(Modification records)
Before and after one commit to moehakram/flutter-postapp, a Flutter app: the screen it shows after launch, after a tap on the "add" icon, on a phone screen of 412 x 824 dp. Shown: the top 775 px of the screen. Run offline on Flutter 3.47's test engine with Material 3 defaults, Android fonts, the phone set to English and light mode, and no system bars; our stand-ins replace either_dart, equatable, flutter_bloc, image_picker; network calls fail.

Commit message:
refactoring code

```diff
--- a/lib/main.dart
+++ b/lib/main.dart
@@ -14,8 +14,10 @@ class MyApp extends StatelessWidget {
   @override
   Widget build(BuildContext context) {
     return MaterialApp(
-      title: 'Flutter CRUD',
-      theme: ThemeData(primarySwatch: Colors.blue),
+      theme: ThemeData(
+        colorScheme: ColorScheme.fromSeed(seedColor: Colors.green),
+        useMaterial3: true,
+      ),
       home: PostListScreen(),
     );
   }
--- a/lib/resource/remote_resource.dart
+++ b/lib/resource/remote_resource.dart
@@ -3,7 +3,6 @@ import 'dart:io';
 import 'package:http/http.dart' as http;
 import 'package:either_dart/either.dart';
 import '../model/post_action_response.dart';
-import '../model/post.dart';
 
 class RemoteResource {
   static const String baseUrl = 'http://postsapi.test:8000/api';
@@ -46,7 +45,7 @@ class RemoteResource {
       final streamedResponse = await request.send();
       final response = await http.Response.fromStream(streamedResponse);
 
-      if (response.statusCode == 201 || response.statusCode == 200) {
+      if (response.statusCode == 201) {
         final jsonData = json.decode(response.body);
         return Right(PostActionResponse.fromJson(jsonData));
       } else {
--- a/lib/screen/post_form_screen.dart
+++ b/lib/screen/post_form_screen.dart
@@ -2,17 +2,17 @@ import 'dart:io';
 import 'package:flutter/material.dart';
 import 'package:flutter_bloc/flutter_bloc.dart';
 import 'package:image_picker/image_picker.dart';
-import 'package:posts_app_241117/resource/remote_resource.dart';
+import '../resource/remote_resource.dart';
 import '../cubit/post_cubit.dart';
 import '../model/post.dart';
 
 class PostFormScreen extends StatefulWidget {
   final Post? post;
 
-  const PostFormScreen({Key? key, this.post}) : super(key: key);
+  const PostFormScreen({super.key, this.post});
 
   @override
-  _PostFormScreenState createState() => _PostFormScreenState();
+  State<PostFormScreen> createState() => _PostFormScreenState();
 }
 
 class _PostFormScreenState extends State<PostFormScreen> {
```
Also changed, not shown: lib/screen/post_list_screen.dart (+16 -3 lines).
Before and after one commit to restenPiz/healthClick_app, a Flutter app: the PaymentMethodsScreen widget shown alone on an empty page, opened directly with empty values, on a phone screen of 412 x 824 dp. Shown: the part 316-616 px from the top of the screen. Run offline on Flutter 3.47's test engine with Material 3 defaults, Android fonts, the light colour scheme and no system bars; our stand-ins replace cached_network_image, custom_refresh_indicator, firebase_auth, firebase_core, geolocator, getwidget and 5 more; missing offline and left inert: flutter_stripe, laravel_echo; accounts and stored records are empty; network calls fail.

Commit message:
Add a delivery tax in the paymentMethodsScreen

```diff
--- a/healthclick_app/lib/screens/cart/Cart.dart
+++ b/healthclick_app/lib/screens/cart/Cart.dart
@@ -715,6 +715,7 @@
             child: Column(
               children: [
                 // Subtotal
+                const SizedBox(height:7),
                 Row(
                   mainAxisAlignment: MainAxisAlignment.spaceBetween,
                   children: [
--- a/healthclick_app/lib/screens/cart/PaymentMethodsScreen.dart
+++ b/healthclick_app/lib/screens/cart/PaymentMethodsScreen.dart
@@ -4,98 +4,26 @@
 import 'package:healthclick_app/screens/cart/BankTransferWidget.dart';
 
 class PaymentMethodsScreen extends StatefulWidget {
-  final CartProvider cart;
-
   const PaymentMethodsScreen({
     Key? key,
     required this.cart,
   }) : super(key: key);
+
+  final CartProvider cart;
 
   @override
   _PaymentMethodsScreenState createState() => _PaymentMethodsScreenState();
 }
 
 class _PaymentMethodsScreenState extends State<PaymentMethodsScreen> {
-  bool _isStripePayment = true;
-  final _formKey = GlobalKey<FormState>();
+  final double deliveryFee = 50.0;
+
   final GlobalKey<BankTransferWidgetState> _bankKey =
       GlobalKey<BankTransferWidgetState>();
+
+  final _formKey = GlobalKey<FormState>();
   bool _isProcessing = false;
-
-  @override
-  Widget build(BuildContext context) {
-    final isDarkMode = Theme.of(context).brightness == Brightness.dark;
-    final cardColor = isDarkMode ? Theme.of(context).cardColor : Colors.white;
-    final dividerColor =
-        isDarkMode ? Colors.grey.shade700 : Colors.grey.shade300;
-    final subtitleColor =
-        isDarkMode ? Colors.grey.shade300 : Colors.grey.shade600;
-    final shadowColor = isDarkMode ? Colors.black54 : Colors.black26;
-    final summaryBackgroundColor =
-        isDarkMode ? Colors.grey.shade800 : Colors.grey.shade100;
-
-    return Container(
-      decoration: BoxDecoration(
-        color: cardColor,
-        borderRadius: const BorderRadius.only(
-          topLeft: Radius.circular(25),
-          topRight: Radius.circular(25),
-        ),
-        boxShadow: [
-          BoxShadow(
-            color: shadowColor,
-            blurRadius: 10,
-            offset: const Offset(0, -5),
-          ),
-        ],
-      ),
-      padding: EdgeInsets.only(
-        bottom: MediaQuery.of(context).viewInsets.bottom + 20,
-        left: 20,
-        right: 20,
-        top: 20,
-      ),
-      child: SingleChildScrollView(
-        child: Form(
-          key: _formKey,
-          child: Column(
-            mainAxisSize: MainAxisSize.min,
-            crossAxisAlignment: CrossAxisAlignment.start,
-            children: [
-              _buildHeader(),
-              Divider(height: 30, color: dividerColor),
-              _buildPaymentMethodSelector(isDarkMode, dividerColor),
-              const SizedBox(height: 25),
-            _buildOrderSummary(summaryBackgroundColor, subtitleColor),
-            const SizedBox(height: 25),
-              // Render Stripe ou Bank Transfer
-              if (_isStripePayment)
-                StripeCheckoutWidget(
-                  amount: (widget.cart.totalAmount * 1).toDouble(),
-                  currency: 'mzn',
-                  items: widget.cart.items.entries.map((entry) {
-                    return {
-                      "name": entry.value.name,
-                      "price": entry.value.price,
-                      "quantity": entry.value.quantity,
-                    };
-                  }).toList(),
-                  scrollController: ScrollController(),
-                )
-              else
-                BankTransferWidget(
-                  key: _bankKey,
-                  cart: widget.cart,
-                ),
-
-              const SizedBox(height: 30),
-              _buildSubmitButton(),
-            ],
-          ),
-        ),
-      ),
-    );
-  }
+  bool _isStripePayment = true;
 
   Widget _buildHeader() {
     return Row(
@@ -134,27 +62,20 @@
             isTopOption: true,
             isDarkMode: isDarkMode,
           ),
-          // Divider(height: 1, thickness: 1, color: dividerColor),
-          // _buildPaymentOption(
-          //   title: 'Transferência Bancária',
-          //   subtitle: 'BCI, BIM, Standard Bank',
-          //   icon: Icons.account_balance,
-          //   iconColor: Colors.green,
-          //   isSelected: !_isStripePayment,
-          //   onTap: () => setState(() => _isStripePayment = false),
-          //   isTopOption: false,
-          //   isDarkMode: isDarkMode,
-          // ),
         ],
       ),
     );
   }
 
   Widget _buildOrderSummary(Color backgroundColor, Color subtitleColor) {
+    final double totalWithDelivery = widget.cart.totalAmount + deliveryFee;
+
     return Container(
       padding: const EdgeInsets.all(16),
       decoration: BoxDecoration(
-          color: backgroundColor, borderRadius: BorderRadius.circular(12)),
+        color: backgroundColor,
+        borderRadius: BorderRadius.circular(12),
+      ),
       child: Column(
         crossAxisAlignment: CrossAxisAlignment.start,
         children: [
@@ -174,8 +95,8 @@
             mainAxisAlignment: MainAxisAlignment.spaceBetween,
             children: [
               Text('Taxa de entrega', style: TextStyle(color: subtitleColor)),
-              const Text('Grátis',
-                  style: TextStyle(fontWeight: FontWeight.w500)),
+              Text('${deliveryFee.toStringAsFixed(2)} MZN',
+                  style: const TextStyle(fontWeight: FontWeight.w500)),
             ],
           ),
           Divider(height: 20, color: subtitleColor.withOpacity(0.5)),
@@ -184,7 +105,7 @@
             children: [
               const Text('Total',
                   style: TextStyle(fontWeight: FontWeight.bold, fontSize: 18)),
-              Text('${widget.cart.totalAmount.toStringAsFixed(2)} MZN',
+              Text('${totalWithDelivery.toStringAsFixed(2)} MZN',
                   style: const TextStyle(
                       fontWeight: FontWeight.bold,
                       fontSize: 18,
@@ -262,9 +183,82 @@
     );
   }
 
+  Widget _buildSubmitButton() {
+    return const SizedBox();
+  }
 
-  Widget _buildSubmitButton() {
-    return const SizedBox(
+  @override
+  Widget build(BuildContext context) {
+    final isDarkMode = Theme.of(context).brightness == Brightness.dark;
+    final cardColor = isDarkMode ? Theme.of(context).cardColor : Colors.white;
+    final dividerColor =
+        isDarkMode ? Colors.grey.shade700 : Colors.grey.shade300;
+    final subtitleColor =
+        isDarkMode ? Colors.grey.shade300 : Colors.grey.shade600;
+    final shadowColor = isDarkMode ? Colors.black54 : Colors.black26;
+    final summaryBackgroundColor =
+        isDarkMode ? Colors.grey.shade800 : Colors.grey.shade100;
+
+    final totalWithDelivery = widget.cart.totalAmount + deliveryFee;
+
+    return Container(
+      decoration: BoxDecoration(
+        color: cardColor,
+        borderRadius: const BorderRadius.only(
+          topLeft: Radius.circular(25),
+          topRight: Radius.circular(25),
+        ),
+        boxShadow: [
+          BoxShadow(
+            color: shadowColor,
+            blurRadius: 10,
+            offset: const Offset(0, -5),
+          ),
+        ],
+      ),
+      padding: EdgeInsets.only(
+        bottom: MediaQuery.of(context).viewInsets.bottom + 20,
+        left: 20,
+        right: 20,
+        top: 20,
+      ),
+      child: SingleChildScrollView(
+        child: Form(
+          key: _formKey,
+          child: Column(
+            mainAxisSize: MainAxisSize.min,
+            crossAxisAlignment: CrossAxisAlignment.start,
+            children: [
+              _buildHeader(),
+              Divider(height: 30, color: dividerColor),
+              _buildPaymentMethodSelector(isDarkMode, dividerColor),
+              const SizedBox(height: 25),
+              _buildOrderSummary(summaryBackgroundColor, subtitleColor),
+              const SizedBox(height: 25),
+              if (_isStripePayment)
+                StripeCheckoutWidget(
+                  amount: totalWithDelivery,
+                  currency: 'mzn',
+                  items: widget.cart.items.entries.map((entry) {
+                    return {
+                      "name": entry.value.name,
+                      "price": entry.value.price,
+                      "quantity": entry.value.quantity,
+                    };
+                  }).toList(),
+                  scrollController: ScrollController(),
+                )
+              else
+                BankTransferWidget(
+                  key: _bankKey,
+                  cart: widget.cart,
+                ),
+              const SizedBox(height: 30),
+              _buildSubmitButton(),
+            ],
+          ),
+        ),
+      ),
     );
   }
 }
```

TASK TO COMPLETE: Copy all lines from the data that hold the word "GlobalKey".

WRITTEN RESPONSE:
-  final _formKey = GlobalKey<FormState>();
   final GlobalKey<BankTransferWidgetState> _bankKey =
       GlobalKey<BankTransferWidgetState>();
+  final _formKey = GlobalKey<FormState>();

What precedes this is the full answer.